Whenever the word "title" turns up in a line below, that line should be copied.

─── Records provided ───

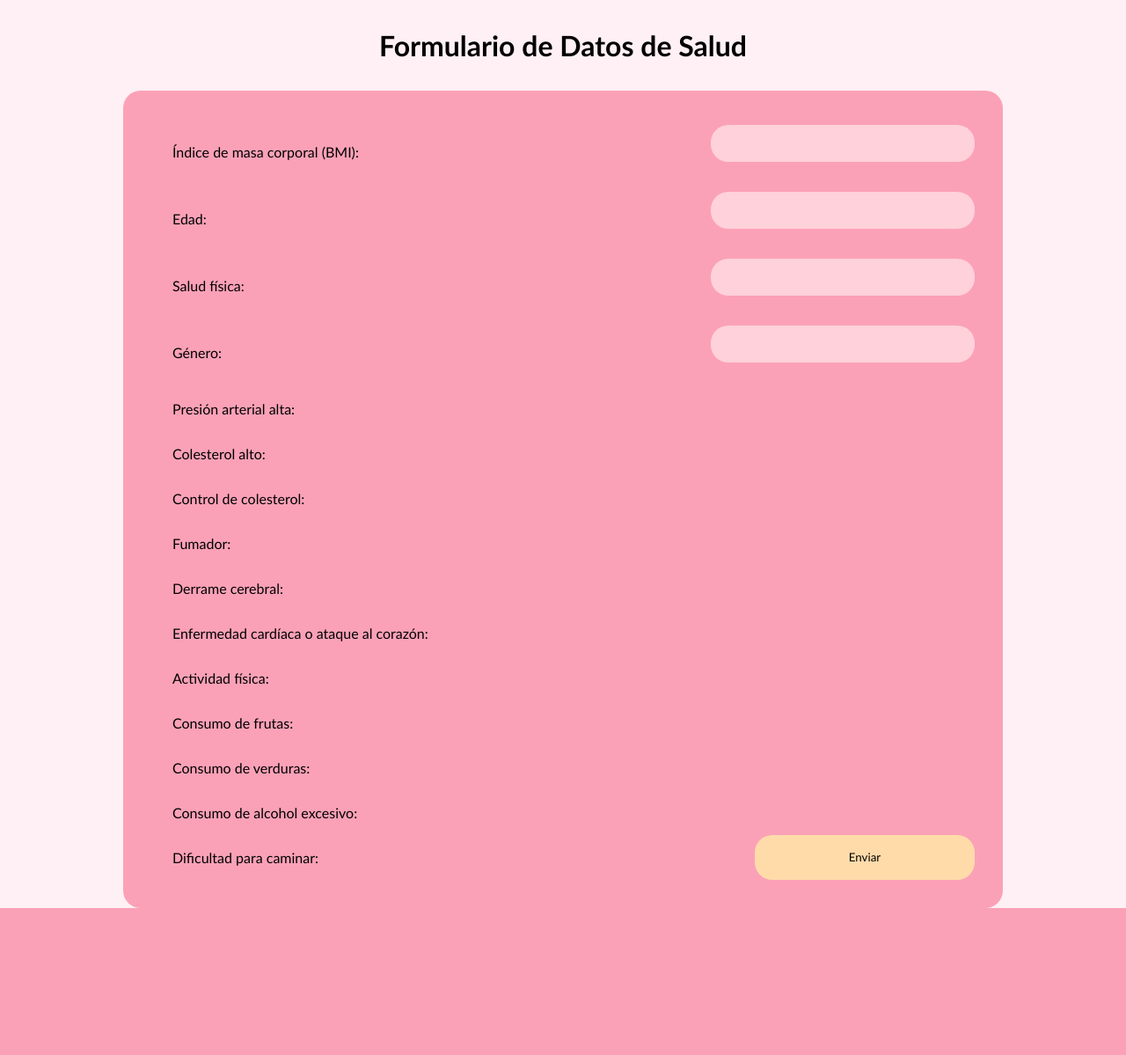
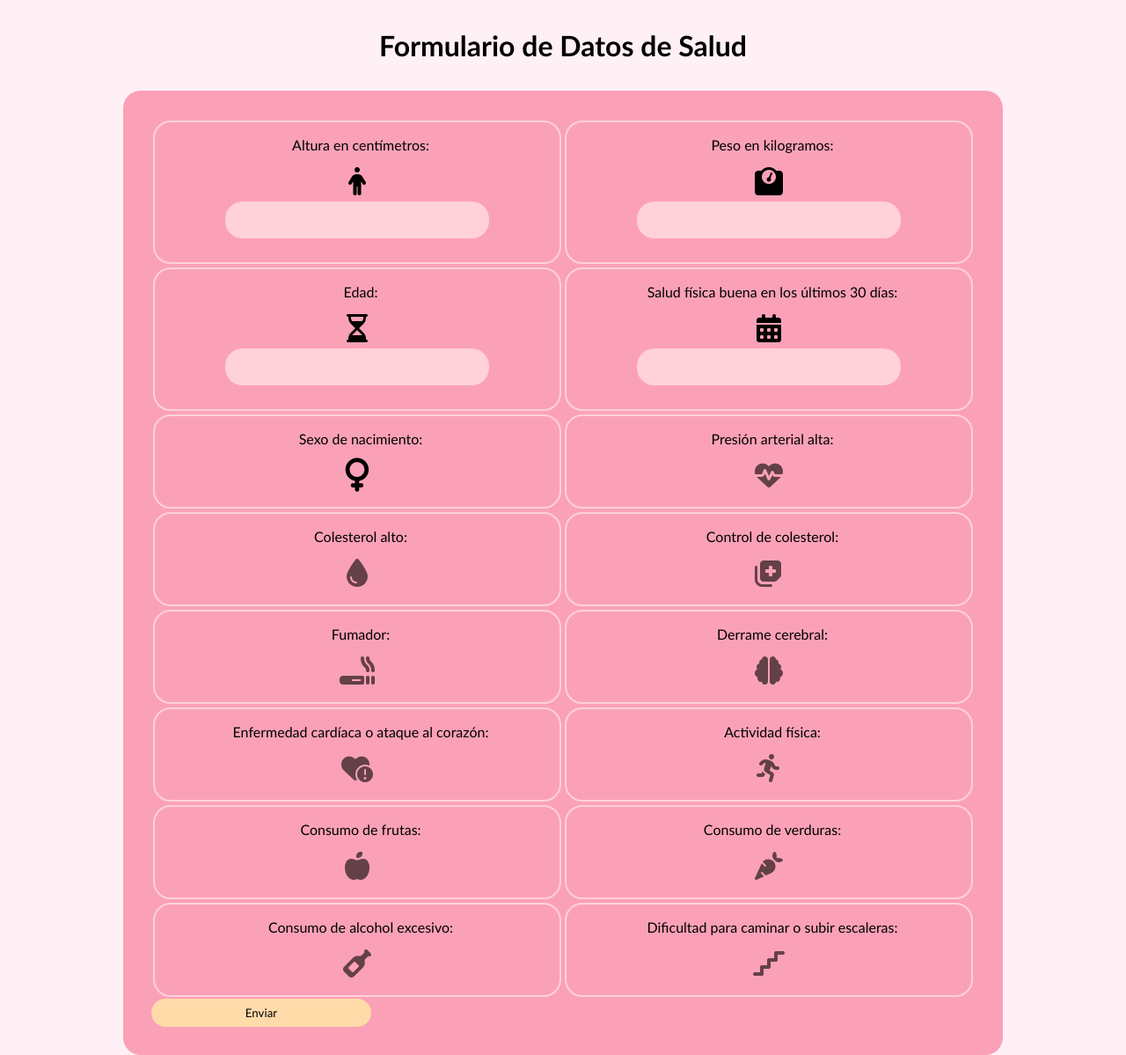
Before and after one commit to Leandr0Fr/ml-diabetes, a Flask app: template templates/index.html in a window 1280 px wide. Shown: the whole page at 88% size. Before the commit the page ends 1032 px from the top, so only its background shows below. Run offline with Flask 2, Linux system fonts and the light colour scheme; the template is opened without the code that fills it, so the values that code supplies are empty; parts of the project's set-up code (start-up, migrations or seed data) failed here and were passed over; some libraries are stand-ins or nearby versions.

Commit message:
UPDATE form & ADD script

```diff
--- a/templates/index.html
+++ b/templates/index.html
@@ -3,61 +3,147 @@
 <head>
     <meta charset="UTF-8">
     <meta name="viewport" content="width=device-width, initial-scale=1.0">
-    <title>Formulario de Datos de Salud</title>
+    <title class="fa-solid fa-heart">Formulario de Datos de Salud</title>
     <link rel="stylesheet" href="styles.css">
+    <script src="https://kit.fontawesome.com/2bf843a204.js" crossorigin="anonymous"></script>
+    <link rel="stylesheet" href="https://cdnjs.cloudflare.com/ajax/libs/font-awesome/6.4.2/css/all.min.css" integrity="sha512-z3gLpd7yknf1YoNbCzqRKc4qyor8gaKU1qmn+CShxbuBusANI9QpRohGBreCFkKxLhei6S9CQXFEbbKuqLg0DA==" crossorigin="anonymous" referrerpolicy="no-referrer" />
 </head>
 <body>
     <main class="form-box">
         <h1>Formulario de Datos de Salud</h1>
         <form class="form" action="/predict" method="POST">
+            <section class="input-container">
+                <label for="Height">Altura en centímetros:</label>
+                <i class="fa-solid fa-person"></i>
+                <input class="field-input" type="number" name="Height">
+            </section>
 
-            <label for="BMI">Índice de masa corporal (BMI):</label>
-            <input class="field-input" type="number" name="BMI"><br>
+            <section class="input-container">
+                <label for="Weight">Peso en kilogramos:</label>
+                <i class="fa-solid fa-weight-scale"></i>
+                <input class="field-input" type="number" name="Weight">
+            </section>
 
+            <section class="input-container">
                 <label for="Age">Edad:</label>
-            <input class="field-input" type="number" name="Age"><br>
+                <i class="fa-regular fa-hourglass-half"></i>
+                <input class="field-input" type="number" name="Age">
+            </section>
 
-            <label for="PhysHlth">Salud física:</label>
-            <input class="field-input" type="number" name="PhysHlth"><br>
+            <section class="input-container">
+                <label for="PhysHlth">Salud física buena en los últimos 30 días:</label>
+                <i class="fa-solid fa-calendar-days"></i>
+                <input class="field-input" type="number" name="PhysHlth">
+            </section>
 
-            <label for="Sex">Género:</label>
-            <input class="field-input" type="text" name="Sex"><br>
+            <section class="input-container check">
+                <label for="Sex" class="">Sexo de nacimiento:</label>
+                <i id="sex-icon" class="fa-solid fa-venus"></i>
+                <input class="check-input" type="checkbox" name="Sex" value="0">
+            </section>
 
+            <section class="input-container check">
                 <label for="HighBP">Presión arterial alta:</label>
-            <input class="check-input" type="checkbox" name="HighBP"><br>
+                <i class="fa-solid fa-heart-pulse"></i>
+                <input class="check-input" type="checkbox" name="HighBP" value="0">
+            </section>
 
+            <section class="input-container check">
                 <label for="HighChol">Colesterol alto:</label>
-            <input class="check-input" type="checkbox" name="HighChol"><br>
+                <i class="fa-solid fa-droplet"></i>
+                <input class="check-input"  type="checkbox" name="HighChol" value="0">
+            </section>
 
+            <section class="input-container check">
                 <label for="CholCheck">Control de colesterol:</label>
-            <input class="check-input" type="checkbox" name="CholCheck"><br>
+                <i class="fa-solid fa-notes-medical"></i>
+                <input class="check-input" type="checkbox" name="CholCheck" value="0">
+            </section>
 
+            <section class="input-container check">
                 <label for="Smoker">Fumador:</label>
-            <input class="check-input" type="checkbox" name="Smoker"><br>
+                <i class="fa-solid fa-smoking"></i>
+                <input class="check-input" type="checkbox" name="Smoker" value="0">
+            </section>
 
+            <section class="input-container check">
                 <label for="Stroke">Derrame cerebral:</label>
-            <input class="check-input" type="checkbox" name="Stroke"><br>
+                <i class="fa-solid fa-brain"></i>
+                <input class="check-input" type="checkbox" name="Stroke" value="0">
+            </section>
 
+            <section class="input-container check">
                 <label for="HeartDiseaseorAttack">Enfermedad cardíaca o ataque al corazón:</label>
-            <input class="check-input" type="checkbox" name="HeartDiseaseorAttack"><br>
+                <i class="fa-solid fa-heart-circle-exclamation"></i>
+                <input class="check-input" type="checkbox" name="HeartDiseaseorAttack" value="0">
+            </section>
 
+            <section class="input-container check">
                 <label for="PhysActivity">Actividad física:</label>
-            <input class="check-input" type="checkbox" name="PhysActivity"><br>
+                <i class="fa-solid fa-person-running"></i>
+                <input class="check-input" type="checkbox" name="PhysActivity" value="0">
+            </section>
 
+            <section class="input-container check">
                 <label for="Fruits">Consumo de frutas:</label>
-            <input class="check-input" type="checkbox" name="Fruits"><br>
+                <i class="fa-solid fa-apple-whole"></i>
+                <input class="check-input" type="checkbox" name="Fruits" value="0">
+            </section>
 
+            <section class="input-container check">
                 <label for="Veggies">Consumo de verduras:</label>
-            <input class="check-input" type="checkbox" name="Veggies"><br>
+                <i class="fa-solid fa-carrot"></i>
+                <input class="check-input" type="checkbox" name="Veggies" value="0">
+            </section>
 
+            <section class="input-container check">
                 <label for="HvyAlcoholConsump">Consumo de alcohol excesivo:</label>
-            <input class="check-input" type="checkbox" name="HvyAlcoholConsump"><br>
+                <i class="fa-solid fa-wine-bottle"></i>
+                <input class="check-input" type="checkbox" name="HvyAlcoholConsump" value="0">
+            </section>
 
-            <label for="DiffWalk">Dificultad para caminar:</label>
-            <input class="check-input" type="checkbox" name="DiffWalk"><br>
+            <section class="input-container check">
+                <label for="DiffWalk">Dificultad para caminar o subir escaleras:</label>
+                <i class="fa-solid fa-stairs"></i>
+                <input class="check-input" type="checkbox" name="DiffWalk" value="0">
+            </section>
 
             <input class="btn" type="submit" value="Enviar">
         </form>
     </main>
+    <script>
+        const check_inputs = document.querySelectorAll(".input-container + .check");
+        check_inputs.forEach(check => {
+            check.addEventListener('click', () => {
+                let icon = check.querySelector("i");
+                console.log(check)
+                check.value = (check.value == 0 ? 1 : 0);
+
+                if(icon === document.getElementById('sex-icon'))
+                    icon.classList.toggle('fa-mars')
+                else
+                    icon.classList.toggle('on');
+            })
+        });
+
+        let btn = document.querySelector('.btn');
+        btn.addEventListener('click', e =>{
+            e.preventDefault()
+            const formulario = document.querySelector('.form');
+            let elementos = formulario.elements;
+            let formData = {};
+
+            // Recorre todos los elementos del formulario
+            for (let i = 0; i < elementos.length; i++) {
+                let elemento = elementos[i];
+                if (elemento.type !== "submit") {
+                // Agrega el valor del elemento al objeto formData
+                formData[elemento.name] = elemento.value;
+                }
+            }
+
+            console.log(formData);
+        });
+    </script>
 </body>
 </html>
```
Lines whose indentation alone changed are shown as unchanged.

───

■ Problem solution
-    <title>Formulario de Datos de Salud</title>
+    <title class="fa-solid fa-heart">Formulario de Datos de Salud</title>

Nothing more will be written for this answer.